Jason Raiche | Daily Press
Hiawatha National Forest District Ranger David Silvieus, right, overlooks an area of the Sturgeon River approaching County Road 497 at a meander bend. The road runs from U.S. 2, near Mac’s Bar, to the village of Nahma.
"The action is needed because the Sturgeon River, through its natural geomorphic processes, is shifting closer to the road," said Hiawatha National Forest District Ranger David Silvieus. "It's likely to undercut the road banks and jeopardize safe usage of the road within a few years."
If relocated, approximately 2,700 feet of the road would be moved to the west approximately 120 feet. The relocation would utilize an existing former railroad grade and power line corridor and would include all necessary clearing, shoulder and ditch work and paving. The railroad grade and power line clearing currently is approximately 40 feet wide, but an additional 13 feet on each side would be cleared with the electrical line buried. The forest service is estimating this would cost between $450,000 to $500,000, which includes the cost of burying the power line.
Another alternative would be a modified relocation, which is the same as the proposed action but would follow a preliminary design provided by the Delta County Road Commission. This alternative would connect the tangents of two curves to the north and south of the river oxbow and would not require the relocation of the power line. The estimated cost for this option would be $400,000 to $450,000.
The forest service is also exploring other alternatives such as cutting a new channel with an excavator where the river would likely make its own cutoff, or stabilizing the bank with living plant material on erosive slopes instead of using man-made materials or rock riprap. The forest service estimates these options would cost approximately $430,000 and $406,000, respectively.
Silvieus said the forest service received public comments back in December, and hopes a decision will be made on the issue by the end of September. The forest service would then seek funding for the project.
"Since our funds come year to year, we don't have the funds for fiscal year 2012," explained Silvieus. "We'll be seeking the funds for fiscal year 2013, which actually starts Oct. 1."
He said if the forest service receives the appropriation in fiscal year 2013, they could start working on whatever project is decided upon in summer 2013. However, Silvieus thinks the funding would more realistically be secured in 2013, with work beginning in 2014.
Rory Mattson, executive director of the Delta Conservation District and member of the Delta County Road Commission, said the county and road commission are not in favor of relocating the road, and favor the other two alternatives.
"Mostly, it's the cost," said Mattson. "It's ridiculous to move a brand-new road."
He said the road, which was built in 2008 at the cost of $1.5 million used federal money to be implemented. At that time, he said when meeting officials from the forest service and other agencies, no one had any issues regarding the road's close proximity to the river.
Mattson also said the approximate $450,000 cost estimate to relocate the road is an old figure, and that this total would now be closer to $800,000 or more.
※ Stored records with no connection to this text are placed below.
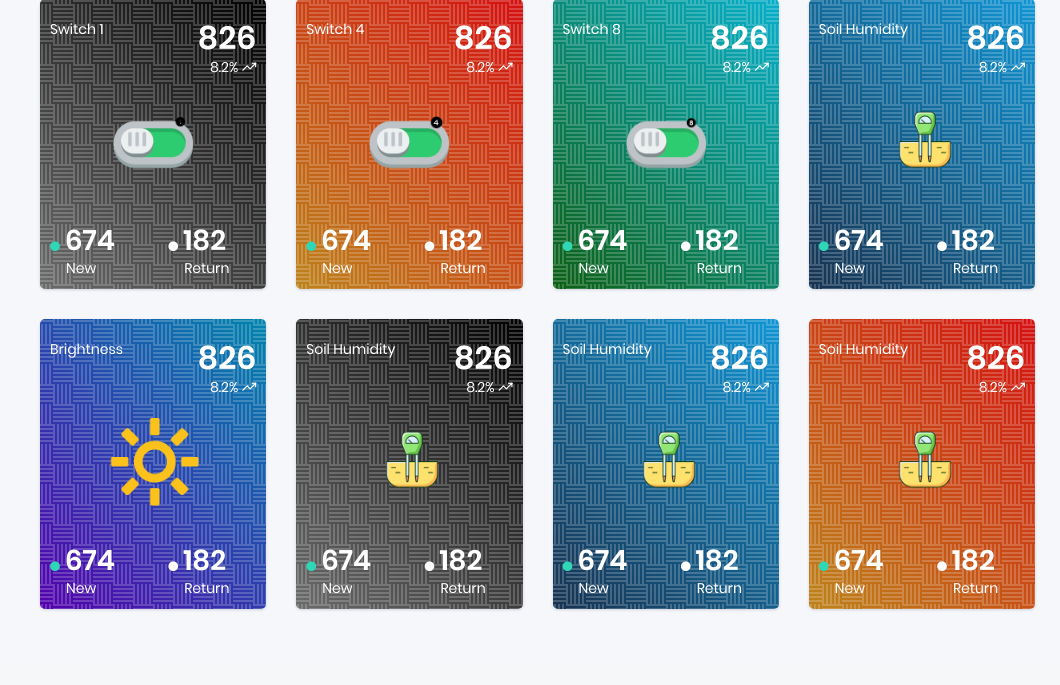
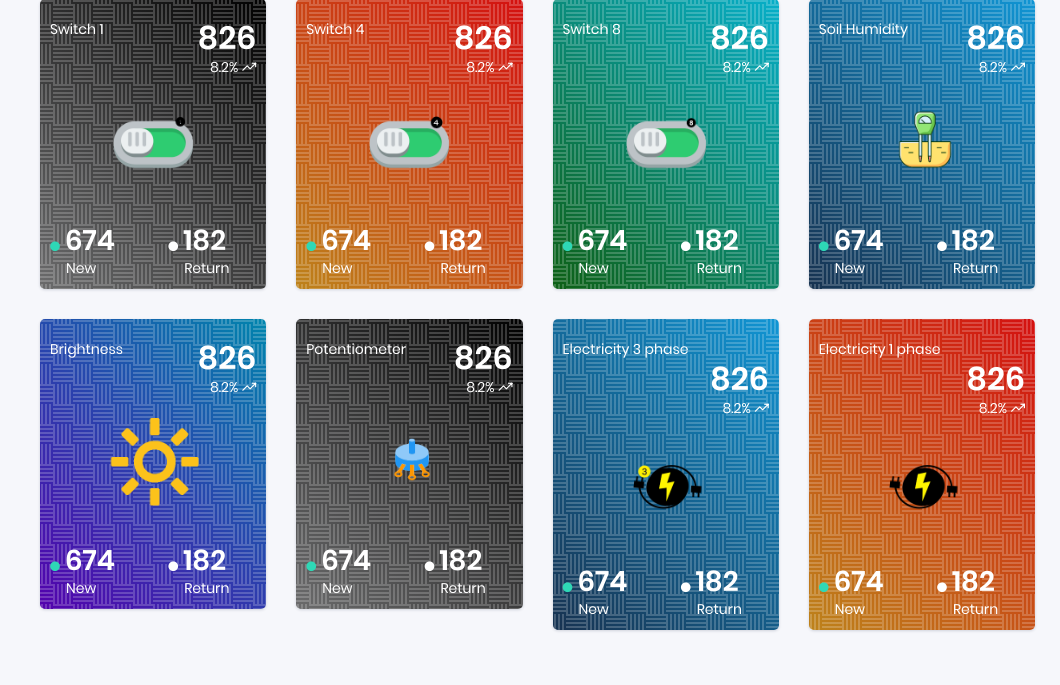
Before and after one commit to nimadorostkar/IOT, a Django app: page /sensors.html in a window 1280 px wide. Shown: the part 880-1565 px from the top of the page, without its empty margins (220-1280 px from the left). Before the commit the page ends 1491 px from the top, so only its background shows below. Run offline with Django 3.2, Linux system fonts and the light colour scheme; a user stored in the database is signed in; some libraries are stand-ins or nearby versions.

Commit message:
donr sensors

```diff
--- a/templates/sensors.html
+++ b/templates/sensors.html
@@ -139,7 +139,7 @@
                           </div>
                       </div>
                       <div align="center">
-                         <img src="/static/assets/images/humidity.png" width="130px">
+                         <img src="/static/assets/images/sensors/humidity.png" width="130px">
                       </div>
                       <div class="row mt-3">
                           <div class="col">
@@ -371,7 +371,7 @@
                           </div>
                       </div>
                       <div align="center">
-                         <img src="/static/assets/images/SoilHumidity.png" width="130px">
+                         <img src="/static/assets/images/sensors/SoilHumidity.png" width="130px">
                       </div>
                       <div class="row mt-3">
                           <div class="col">
@@ -421,7 +421,7 @@
                   <div class="card-body bg-patern-white">
                       <div class="row">
                           <div class="col-auto">
-                              <span> Soil Humidity </span>
+                              <span> Potentiometer </span>
                           </div>
                           <div class="col text-right">
                               <h2 class="mb-0 text-white">826</h2>
@@ -429,7 +429,7 @@
                           </div>
                       </div>
                       <div align="center">
-                         <img src="/static/assets/images/SoilHumidity.png" width="130px">
+                         <img src="/static/assets/images/sensors/potentiometer.png" width="130px">
                       </div>
                       <div class="row mt-3">
                           <div class="col">
@@ -450,7 +450,7 @@
                   <div class="card-body bg-patern-white">
                       <div class="row">
                           <div class="col-auto">
-                              <span> Soil Humidity </span>
+                              <span> Electricity 3 phase </span>
                           </div>
                           <div class="col text-right">
                               <h2 class="mb-0 text-white">826</h2>
@@ -458,7 +458,7 @@
                           </div>
                       </div>
                       <div align="center">
-                         <img src="/static/assets/images/SoilHumidity.png" width="130px">
+                         <img src="/static/assets/images/sensors/electricity3.png" width="130px">
                       </div>
                       <div class="row mt-3">
                           <div class="col">
@@ -479,7 +479,7 @@
                   <div class="card-body bg-patern-white">
                       <div class="row">
                           <div class="col-auto">
-                              <span> Soil Humidity </span>
+                              <span> Electricity 1 phase </span>
                           </div>
                           <div class="col text-right">
                               <h2 class="mb-0 text-white">826</h2>
@@ -487,7 +487,7 @@
                           </div>
                       </div>
                       <div align="center">
-                         <img src="/static/assets/images/SoilHumidity.png" width="130px">
+                         <img src="/static/assets/images/sensors/electricity1.png" width="130px">
                       </div>
                       <div class="row mt-3">
                           <div class="col">
```
Also changed, not shown: other parts of templates/sensors.html (+11 -11 lines), core/static/assets/images/sensors/SoilHumidity.png (renamed from core/static/assets/images/SoilHumidity.png), core/static/assets/images/sensors/brightness.png (renamed from core/static/assets/images/brightness.png), core/static/assets/images/sensors/digital4.png (renamed from core/static/assets/images/digital4.png), core/static/assets/images/sensors/digital8.png (renamed from core/static/assets/images/digital8.png), core/static/assets/images/sensors/electricity1.png (added), core/static/assets/images/sensors/electricity3.png (added), core/static/assets/images/sensors/gps.png (renamed from core/static/assets/images/gps.png), core/static/assets/images/sensors/humidity.png (renamed from core/static/assets/images/humidity.png), core/static/assets/images/sensors/node.png (renamed from core/static/assets/images/node.png), core/static/assets/images/sensors/potentiometer.png (added), core/static/assets/images/sensors/pressure.png (renamed from core/static/assets/images/pressure.png), core/static/assets/images/sensors/switch1.png (renamed from core/static/assets/images/switch1.png), core/static/assets/images/sensors/switch4.png (renamed from core/static/assets/images/switch4.png), 3 more files, 3 other files.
He asserted that cost estimates by the forest service for the other options are also much higher than what they should cost.
"We definitely want the public to know that we are not in favor of spending people's money in this way," said Mattson.
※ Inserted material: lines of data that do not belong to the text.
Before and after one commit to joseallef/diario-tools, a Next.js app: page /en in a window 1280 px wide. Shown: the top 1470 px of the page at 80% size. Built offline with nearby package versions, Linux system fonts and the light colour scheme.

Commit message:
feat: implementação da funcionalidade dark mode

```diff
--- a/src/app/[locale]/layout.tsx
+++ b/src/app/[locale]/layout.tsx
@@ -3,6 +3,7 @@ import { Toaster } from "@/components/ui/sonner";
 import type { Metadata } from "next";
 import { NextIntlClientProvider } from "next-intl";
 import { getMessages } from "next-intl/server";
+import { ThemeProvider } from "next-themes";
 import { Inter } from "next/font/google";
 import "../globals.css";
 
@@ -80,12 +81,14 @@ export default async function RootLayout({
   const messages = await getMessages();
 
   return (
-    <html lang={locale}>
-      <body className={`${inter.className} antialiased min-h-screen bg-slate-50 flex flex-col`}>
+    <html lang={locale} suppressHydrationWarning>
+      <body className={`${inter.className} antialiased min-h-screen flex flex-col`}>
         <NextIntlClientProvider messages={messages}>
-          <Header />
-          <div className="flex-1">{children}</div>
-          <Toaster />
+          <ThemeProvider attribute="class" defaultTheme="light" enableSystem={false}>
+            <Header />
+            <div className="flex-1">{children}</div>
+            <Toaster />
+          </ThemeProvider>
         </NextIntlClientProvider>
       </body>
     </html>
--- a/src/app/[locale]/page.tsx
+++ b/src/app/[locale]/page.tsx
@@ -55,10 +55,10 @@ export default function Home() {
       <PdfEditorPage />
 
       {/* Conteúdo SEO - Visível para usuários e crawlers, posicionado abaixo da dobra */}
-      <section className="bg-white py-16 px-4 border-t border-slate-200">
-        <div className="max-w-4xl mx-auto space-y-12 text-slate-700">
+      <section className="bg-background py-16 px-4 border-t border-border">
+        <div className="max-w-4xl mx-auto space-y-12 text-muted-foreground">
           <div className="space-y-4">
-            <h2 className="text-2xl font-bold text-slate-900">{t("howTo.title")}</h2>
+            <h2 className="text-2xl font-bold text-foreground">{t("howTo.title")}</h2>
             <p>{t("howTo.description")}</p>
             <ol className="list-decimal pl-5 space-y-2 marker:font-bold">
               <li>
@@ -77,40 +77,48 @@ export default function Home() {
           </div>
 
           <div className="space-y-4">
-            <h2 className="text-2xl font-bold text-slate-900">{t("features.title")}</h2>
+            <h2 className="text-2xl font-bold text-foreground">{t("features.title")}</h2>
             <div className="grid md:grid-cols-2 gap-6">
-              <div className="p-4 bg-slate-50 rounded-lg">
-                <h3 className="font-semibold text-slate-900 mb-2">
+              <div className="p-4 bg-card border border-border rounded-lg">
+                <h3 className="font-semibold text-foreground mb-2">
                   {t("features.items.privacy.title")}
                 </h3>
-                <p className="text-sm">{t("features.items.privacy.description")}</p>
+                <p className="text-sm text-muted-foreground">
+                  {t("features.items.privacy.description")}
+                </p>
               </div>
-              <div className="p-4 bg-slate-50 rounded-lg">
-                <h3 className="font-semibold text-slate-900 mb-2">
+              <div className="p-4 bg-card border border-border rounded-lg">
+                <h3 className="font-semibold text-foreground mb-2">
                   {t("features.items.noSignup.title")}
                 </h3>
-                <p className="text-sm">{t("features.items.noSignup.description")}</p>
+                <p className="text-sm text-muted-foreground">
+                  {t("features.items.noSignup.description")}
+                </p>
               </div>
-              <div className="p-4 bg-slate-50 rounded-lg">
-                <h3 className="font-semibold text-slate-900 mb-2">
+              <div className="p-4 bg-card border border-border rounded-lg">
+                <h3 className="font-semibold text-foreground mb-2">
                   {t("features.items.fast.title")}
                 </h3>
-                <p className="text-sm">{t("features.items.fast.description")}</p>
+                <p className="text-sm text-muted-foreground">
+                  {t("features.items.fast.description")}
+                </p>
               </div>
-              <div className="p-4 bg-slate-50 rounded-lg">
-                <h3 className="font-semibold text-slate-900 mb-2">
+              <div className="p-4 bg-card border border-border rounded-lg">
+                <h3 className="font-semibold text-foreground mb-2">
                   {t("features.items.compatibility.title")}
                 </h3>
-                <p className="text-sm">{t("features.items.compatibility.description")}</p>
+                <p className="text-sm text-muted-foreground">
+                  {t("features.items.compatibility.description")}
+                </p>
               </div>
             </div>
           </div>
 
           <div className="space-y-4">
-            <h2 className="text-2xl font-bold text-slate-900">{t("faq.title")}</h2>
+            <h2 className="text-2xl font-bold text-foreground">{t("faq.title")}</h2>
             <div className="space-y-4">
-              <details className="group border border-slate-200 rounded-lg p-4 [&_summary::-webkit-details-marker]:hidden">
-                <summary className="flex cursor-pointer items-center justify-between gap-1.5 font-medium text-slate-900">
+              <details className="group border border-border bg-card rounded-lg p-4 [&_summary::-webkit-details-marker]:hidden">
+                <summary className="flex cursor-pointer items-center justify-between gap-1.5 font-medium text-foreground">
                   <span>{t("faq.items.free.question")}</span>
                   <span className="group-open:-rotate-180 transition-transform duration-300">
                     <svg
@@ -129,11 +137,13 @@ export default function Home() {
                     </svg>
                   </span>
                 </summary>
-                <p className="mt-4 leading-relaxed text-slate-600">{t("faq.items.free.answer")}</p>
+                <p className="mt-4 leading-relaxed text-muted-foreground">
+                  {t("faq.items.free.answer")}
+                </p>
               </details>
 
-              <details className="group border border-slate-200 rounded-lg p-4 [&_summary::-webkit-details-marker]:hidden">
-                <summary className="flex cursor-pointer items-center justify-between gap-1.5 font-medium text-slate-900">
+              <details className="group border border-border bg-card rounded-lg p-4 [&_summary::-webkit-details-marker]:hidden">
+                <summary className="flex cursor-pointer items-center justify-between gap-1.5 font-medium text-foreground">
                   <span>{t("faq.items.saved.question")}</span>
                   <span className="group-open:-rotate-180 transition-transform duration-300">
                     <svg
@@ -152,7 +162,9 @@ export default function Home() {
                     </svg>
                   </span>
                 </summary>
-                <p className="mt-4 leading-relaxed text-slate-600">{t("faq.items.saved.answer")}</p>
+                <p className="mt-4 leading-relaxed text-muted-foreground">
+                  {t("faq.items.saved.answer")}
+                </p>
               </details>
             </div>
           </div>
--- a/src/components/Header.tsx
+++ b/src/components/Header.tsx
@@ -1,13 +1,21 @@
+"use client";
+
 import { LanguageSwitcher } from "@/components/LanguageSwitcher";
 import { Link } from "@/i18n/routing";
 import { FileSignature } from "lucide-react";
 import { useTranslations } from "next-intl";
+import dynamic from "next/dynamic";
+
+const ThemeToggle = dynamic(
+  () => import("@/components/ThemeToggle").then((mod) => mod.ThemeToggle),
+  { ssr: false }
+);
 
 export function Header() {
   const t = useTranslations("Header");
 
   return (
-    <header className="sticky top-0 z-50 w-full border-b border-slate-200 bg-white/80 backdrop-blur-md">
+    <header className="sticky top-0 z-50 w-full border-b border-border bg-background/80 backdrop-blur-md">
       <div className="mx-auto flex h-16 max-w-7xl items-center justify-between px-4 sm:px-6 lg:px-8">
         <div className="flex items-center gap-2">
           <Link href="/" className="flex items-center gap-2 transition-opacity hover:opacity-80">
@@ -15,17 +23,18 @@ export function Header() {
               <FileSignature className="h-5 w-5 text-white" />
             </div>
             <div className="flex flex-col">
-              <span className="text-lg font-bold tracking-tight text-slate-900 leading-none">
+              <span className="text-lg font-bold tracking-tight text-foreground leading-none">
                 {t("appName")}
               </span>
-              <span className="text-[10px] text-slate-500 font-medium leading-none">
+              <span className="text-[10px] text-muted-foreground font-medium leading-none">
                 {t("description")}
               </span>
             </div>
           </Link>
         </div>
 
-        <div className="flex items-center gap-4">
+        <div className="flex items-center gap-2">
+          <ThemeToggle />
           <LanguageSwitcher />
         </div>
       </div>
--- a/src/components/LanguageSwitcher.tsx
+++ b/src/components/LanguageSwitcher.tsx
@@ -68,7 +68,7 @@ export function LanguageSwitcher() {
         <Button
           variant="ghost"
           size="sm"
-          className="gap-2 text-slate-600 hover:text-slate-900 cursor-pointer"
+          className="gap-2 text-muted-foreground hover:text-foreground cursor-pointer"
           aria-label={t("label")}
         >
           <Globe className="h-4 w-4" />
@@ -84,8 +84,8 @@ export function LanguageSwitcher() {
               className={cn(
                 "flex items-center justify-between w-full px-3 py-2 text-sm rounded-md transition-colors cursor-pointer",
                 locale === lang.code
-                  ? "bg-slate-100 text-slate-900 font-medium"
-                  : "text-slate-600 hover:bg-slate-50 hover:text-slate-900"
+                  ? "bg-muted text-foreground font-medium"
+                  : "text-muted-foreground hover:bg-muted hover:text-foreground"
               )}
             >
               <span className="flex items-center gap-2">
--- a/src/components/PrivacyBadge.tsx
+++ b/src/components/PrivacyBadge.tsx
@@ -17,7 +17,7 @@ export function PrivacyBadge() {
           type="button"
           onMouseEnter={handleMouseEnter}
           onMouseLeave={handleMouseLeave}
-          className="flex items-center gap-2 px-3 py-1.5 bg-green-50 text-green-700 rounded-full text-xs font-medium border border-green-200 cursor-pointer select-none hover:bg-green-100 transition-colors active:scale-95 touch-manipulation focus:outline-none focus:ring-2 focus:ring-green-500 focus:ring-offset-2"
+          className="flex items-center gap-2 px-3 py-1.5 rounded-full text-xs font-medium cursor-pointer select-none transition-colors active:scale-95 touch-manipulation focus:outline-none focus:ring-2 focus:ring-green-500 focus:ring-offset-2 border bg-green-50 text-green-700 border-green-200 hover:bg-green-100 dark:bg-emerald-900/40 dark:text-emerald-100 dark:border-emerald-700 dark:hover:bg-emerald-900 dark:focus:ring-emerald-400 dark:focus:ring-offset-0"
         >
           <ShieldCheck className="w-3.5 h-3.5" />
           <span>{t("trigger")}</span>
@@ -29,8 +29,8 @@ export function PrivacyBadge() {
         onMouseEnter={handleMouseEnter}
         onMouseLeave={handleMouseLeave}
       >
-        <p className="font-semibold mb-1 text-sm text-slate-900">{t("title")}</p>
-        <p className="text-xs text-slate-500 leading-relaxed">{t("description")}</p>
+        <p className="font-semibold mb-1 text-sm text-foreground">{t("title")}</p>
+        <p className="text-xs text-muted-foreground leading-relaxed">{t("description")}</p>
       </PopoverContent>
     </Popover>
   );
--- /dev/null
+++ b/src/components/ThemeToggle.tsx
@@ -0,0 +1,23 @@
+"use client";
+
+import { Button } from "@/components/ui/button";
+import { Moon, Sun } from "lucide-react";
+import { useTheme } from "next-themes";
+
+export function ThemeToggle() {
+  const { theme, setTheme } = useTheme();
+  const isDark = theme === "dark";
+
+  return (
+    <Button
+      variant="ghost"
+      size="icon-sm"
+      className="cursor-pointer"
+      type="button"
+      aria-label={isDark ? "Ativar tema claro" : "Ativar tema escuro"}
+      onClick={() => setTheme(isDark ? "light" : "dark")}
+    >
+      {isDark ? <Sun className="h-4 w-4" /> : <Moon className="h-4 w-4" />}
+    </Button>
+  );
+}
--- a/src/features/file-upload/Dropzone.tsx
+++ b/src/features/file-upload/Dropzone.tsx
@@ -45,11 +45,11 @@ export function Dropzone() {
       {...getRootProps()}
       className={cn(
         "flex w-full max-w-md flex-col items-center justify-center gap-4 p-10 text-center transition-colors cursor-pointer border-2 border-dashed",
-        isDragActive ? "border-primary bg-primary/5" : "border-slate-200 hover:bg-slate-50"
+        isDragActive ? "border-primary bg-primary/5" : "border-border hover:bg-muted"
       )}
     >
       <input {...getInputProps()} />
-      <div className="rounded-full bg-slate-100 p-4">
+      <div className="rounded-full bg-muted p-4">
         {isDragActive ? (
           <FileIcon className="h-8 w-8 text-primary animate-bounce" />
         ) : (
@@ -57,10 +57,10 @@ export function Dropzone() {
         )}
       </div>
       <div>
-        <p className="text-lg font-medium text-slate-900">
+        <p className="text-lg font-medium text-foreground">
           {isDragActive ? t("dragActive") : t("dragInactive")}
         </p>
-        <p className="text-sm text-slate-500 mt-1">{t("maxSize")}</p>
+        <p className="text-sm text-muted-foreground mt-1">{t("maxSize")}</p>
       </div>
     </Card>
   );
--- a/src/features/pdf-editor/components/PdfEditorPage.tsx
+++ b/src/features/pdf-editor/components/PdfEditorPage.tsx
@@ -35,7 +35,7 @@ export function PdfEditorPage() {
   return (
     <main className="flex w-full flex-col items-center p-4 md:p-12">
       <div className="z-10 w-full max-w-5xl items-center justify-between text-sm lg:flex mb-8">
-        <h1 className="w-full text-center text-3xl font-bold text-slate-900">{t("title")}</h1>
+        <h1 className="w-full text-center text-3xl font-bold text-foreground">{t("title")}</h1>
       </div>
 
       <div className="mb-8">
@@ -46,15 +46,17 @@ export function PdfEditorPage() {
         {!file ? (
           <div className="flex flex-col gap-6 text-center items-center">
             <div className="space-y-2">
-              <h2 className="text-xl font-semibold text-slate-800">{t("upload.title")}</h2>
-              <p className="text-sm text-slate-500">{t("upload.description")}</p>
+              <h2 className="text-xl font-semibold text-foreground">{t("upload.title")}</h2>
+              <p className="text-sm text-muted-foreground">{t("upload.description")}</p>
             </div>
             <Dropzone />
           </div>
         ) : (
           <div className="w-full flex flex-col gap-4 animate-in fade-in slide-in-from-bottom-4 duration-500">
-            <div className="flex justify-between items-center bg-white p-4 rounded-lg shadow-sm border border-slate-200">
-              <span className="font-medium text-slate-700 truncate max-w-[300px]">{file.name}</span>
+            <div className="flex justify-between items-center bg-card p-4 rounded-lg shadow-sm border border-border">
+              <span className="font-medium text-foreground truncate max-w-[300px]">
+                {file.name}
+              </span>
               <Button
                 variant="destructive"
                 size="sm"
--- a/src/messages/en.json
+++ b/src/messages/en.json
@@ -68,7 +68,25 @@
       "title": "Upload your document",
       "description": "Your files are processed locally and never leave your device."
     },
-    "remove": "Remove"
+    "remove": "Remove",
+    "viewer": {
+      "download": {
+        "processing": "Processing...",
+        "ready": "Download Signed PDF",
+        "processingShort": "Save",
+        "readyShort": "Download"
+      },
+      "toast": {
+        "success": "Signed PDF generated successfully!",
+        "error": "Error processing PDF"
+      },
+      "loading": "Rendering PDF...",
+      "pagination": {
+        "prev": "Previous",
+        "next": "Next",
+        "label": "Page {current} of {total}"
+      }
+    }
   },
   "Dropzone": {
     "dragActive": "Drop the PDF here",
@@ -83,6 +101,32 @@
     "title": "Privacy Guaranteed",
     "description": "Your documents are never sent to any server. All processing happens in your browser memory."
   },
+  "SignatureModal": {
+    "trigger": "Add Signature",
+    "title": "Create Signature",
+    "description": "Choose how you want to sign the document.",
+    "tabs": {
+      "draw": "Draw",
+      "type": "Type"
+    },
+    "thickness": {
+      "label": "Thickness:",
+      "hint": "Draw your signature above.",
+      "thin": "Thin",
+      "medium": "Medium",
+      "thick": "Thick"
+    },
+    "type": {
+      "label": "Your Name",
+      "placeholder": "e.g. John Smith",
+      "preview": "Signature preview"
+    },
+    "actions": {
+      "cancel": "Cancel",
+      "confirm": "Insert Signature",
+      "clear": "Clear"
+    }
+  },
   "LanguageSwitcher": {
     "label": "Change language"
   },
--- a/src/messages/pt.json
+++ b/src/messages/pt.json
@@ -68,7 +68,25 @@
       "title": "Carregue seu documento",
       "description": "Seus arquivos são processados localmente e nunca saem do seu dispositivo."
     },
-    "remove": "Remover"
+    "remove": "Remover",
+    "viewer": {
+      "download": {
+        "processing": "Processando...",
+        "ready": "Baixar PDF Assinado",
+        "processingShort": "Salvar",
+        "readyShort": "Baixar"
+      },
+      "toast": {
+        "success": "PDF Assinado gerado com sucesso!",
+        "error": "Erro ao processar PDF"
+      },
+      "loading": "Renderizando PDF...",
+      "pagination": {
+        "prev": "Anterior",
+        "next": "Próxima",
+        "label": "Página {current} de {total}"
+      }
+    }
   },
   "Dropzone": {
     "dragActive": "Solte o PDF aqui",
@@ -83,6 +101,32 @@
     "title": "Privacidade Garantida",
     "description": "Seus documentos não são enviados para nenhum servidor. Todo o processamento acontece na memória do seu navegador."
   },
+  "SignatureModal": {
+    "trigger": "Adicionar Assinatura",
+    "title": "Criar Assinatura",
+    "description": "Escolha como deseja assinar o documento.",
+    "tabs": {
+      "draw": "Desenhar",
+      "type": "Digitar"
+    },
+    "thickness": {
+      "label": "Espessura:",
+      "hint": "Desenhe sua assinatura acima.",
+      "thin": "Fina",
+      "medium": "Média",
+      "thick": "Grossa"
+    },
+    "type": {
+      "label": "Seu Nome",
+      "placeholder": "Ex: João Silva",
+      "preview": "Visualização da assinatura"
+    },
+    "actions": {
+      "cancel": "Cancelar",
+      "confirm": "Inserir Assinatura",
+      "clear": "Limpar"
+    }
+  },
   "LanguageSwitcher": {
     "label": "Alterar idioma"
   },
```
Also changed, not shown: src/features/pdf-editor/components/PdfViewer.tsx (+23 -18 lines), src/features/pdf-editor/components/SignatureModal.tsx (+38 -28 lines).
"If they tear it up, not only are they spending $800,000 plus, but giving up the taxpayers' money for the original road," he said.
Silvieus said the county has been good to work with, but acknowledged the alternatives the county favors are also costly.
"It's going to be expensive to do the work in the river, and I think in the long run, the river is better protected by moving the road," said Silvieus, who added the forest service has been closely looking over the costs of the project and are listening to suggestions from the county and the public.
"The process that we're using is an interdisciplinary process," he said. "There's a team involved ... trying to come up with these alternatives and the best solution. I'm hopeful by the end of September we will have a decision and we'll be moving forward with trying to get the money to implement that decision."